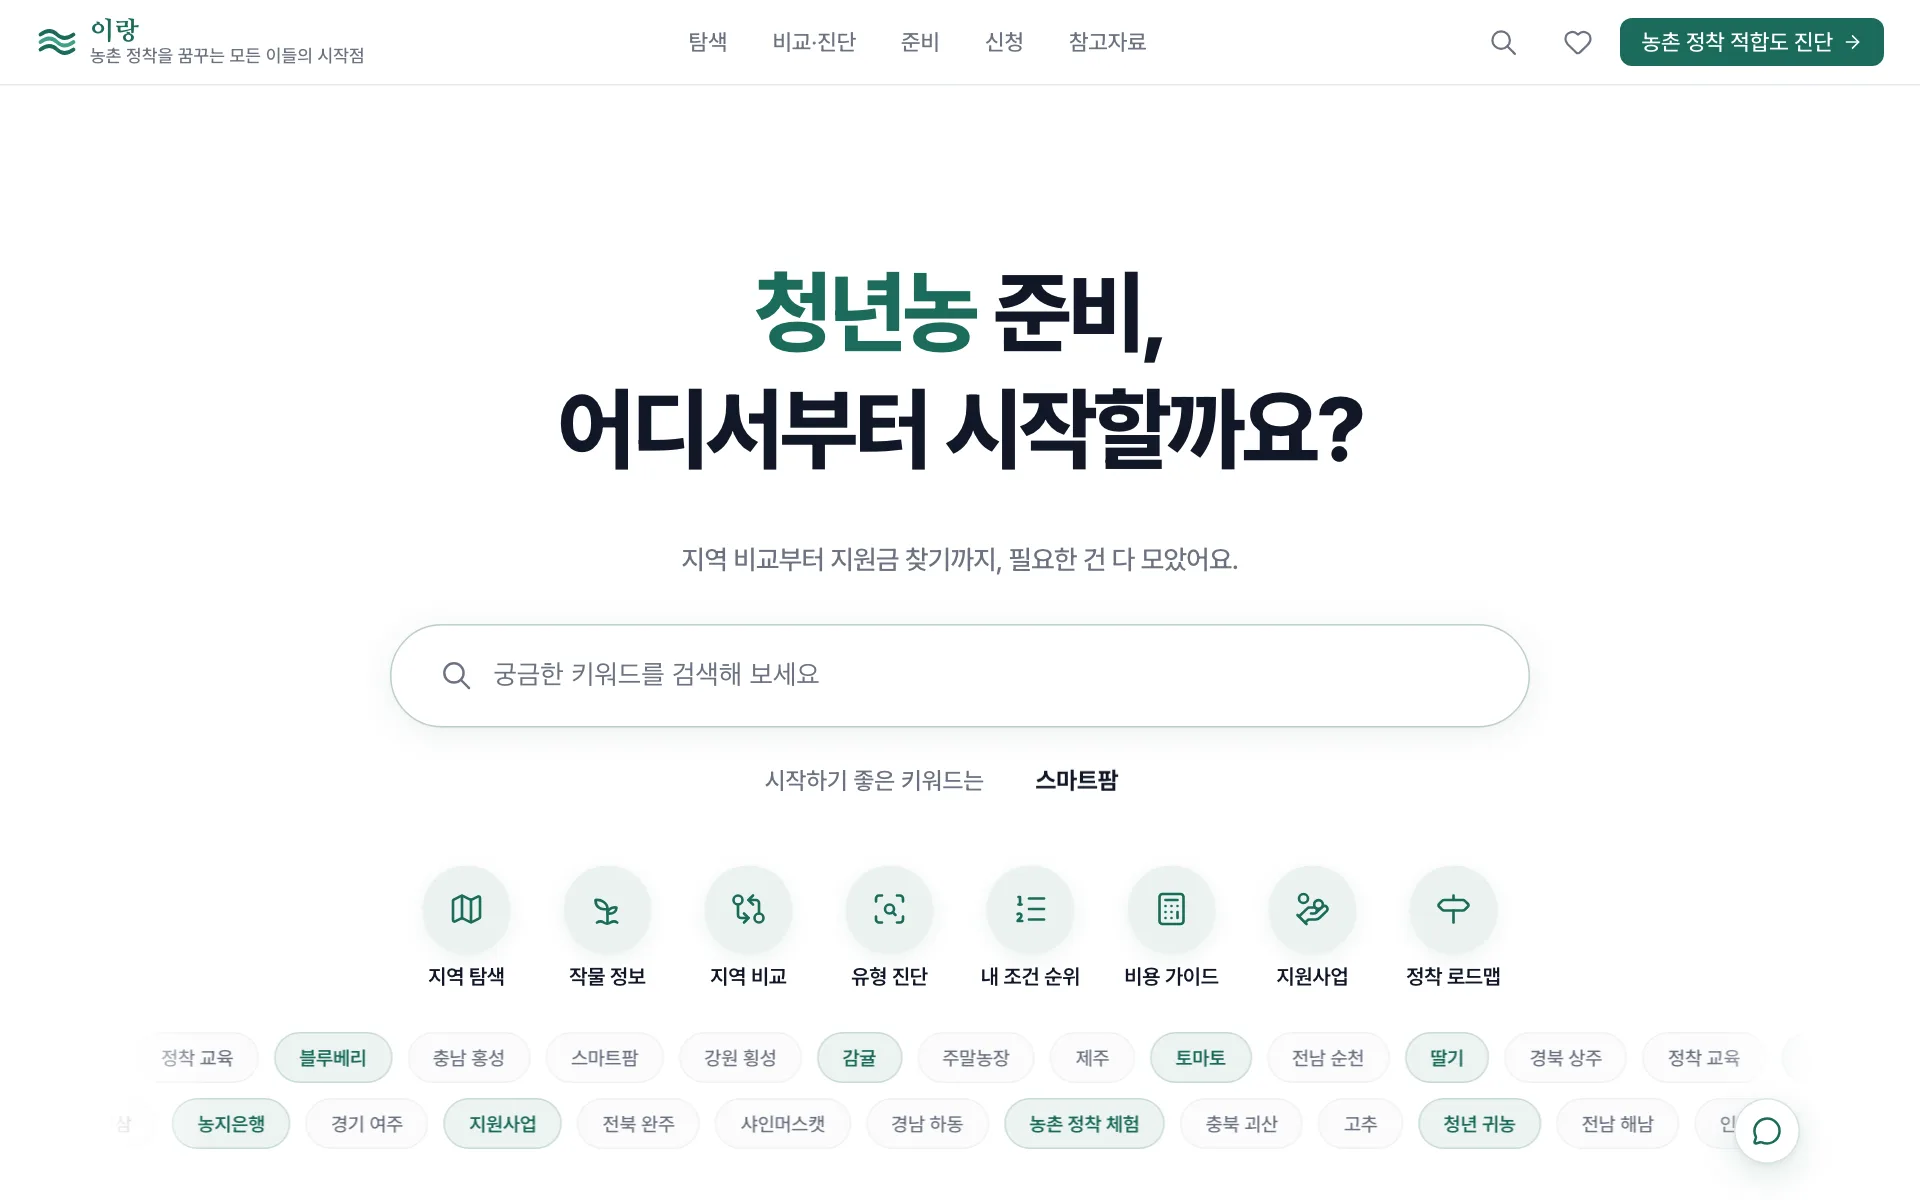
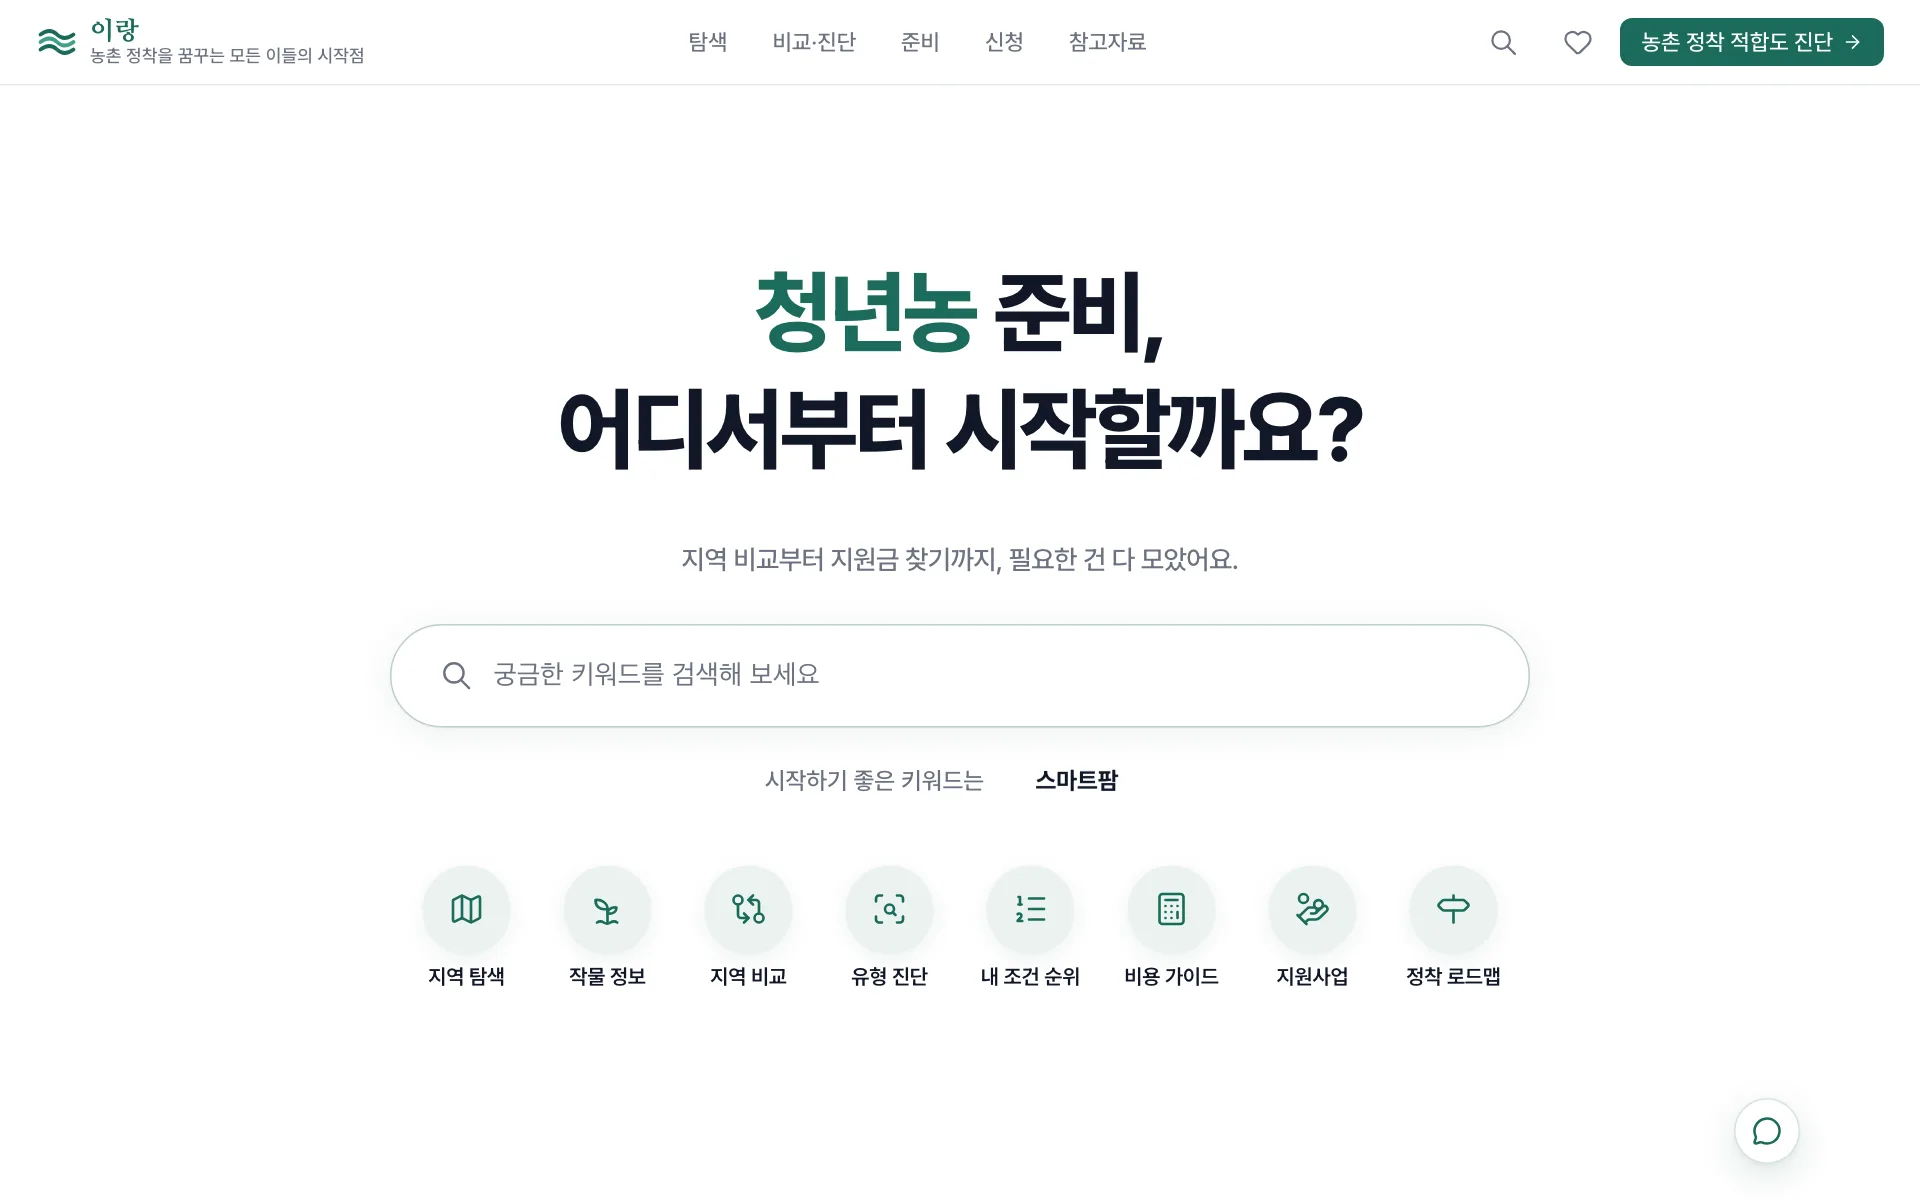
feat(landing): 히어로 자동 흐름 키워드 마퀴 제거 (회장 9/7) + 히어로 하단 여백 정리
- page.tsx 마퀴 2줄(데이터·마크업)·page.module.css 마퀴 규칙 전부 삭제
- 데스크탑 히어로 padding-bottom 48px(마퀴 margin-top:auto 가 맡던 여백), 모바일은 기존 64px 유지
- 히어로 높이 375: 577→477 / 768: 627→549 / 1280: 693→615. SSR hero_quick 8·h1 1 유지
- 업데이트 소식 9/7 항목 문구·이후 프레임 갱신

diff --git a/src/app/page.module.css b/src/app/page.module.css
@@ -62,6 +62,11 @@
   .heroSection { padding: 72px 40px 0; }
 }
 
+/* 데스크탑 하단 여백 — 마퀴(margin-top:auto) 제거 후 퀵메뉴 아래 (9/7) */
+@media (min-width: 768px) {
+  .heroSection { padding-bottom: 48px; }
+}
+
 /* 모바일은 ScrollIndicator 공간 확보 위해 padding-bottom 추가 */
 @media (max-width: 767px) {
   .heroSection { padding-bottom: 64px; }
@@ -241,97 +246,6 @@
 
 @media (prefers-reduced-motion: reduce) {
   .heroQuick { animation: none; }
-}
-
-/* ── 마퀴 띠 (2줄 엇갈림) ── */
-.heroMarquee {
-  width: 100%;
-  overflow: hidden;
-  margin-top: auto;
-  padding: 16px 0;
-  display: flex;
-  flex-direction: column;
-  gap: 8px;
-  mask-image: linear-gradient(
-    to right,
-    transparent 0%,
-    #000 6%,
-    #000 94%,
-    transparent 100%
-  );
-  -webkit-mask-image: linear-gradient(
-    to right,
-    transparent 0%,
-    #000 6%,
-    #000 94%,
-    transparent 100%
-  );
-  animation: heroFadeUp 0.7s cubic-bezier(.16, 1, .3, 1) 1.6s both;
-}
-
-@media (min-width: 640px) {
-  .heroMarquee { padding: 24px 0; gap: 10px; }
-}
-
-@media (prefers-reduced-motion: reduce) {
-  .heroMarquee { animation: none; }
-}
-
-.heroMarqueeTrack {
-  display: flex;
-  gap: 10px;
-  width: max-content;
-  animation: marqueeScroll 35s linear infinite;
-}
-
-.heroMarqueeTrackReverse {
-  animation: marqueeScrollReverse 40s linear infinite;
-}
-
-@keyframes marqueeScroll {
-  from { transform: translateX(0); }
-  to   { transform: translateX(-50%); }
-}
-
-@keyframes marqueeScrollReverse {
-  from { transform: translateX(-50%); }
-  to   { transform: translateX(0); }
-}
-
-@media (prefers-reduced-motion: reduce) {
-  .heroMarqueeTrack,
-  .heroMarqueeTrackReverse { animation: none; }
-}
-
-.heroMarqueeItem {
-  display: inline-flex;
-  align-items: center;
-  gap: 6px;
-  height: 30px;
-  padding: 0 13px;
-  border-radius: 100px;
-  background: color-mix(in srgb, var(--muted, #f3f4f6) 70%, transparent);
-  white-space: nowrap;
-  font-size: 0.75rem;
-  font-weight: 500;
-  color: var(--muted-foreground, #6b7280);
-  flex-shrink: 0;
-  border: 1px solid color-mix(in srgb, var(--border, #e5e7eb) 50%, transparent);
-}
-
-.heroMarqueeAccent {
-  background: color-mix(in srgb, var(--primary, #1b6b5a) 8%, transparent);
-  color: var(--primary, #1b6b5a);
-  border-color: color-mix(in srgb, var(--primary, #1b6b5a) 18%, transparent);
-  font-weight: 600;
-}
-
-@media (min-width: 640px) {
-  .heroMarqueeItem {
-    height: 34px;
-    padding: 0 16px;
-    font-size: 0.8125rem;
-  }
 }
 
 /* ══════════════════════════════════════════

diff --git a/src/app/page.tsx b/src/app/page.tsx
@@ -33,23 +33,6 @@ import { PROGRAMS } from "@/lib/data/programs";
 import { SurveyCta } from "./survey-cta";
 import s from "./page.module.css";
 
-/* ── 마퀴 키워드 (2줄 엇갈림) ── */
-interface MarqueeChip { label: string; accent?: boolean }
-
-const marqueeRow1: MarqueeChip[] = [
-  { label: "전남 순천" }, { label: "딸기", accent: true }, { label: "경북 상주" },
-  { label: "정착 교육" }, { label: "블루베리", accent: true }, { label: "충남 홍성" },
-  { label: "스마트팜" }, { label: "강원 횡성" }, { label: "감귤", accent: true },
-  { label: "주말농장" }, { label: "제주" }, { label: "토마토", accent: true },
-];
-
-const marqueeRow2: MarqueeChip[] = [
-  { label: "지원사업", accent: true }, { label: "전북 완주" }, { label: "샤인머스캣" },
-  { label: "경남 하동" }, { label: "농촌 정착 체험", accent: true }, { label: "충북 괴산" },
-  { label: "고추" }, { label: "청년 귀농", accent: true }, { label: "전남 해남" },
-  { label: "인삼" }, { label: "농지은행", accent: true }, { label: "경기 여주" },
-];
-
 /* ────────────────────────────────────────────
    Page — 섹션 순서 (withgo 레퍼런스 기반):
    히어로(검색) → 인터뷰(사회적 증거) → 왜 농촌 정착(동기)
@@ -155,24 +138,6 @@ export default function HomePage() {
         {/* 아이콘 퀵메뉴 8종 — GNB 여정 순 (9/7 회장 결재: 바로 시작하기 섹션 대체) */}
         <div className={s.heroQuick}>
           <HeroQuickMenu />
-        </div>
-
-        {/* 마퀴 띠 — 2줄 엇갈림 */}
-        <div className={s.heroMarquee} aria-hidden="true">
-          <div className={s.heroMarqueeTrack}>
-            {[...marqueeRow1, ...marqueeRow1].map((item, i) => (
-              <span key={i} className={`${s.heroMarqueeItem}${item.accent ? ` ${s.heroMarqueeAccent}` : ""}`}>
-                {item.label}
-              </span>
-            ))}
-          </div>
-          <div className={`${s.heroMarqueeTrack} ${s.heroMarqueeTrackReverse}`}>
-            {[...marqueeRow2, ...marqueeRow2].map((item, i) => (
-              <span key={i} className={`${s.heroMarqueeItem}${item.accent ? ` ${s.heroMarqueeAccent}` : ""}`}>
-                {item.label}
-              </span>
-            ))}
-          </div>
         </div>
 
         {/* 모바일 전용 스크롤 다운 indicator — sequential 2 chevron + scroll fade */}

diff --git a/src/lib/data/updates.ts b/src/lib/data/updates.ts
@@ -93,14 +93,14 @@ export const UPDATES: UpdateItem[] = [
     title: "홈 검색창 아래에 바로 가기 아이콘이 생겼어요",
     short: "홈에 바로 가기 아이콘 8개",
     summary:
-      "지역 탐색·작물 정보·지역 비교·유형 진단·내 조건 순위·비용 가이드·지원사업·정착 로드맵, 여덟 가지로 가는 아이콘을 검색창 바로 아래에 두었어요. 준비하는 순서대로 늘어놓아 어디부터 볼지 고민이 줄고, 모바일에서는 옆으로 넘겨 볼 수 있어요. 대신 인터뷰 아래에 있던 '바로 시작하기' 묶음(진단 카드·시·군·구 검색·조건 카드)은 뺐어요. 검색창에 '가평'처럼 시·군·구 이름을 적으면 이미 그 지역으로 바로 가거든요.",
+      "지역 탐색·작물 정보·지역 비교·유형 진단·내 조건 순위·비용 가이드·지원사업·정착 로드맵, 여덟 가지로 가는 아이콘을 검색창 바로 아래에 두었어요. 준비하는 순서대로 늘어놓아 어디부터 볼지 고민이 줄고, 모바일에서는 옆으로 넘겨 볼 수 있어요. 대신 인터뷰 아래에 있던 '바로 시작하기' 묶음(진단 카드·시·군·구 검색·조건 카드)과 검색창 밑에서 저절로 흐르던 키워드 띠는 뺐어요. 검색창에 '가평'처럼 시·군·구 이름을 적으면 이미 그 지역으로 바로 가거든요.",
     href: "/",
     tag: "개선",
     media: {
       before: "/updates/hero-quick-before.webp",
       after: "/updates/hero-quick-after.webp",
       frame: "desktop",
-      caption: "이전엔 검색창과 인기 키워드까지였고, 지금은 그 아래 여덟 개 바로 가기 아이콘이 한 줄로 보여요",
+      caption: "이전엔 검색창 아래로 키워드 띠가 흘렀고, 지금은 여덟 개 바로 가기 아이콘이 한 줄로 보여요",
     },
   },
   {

### Task to carry out
All lines in the listing above between the line with "#1b6b5a) 18%, transparent);" and the line with "diff --git a/src/app/page.tsx", inclusive, should be set down exactly, and no line outside that range.

### Written reply
-  border-color: color-mix(in srgb, var(--primary, #1b6b5a) 18%, transparent);
-  font-weight: 600;
-}
-
-@media (min-width: 640px) {
-  .heroMarqueeItem {
-    height: 34px;
-    padding: 0 16px;
-    font-size: 0.8125rem;
-  }
 }
 
 /* ══════════════════════════════════════════

diff --git a/src/app/page.tsx b/src/app/page.tsx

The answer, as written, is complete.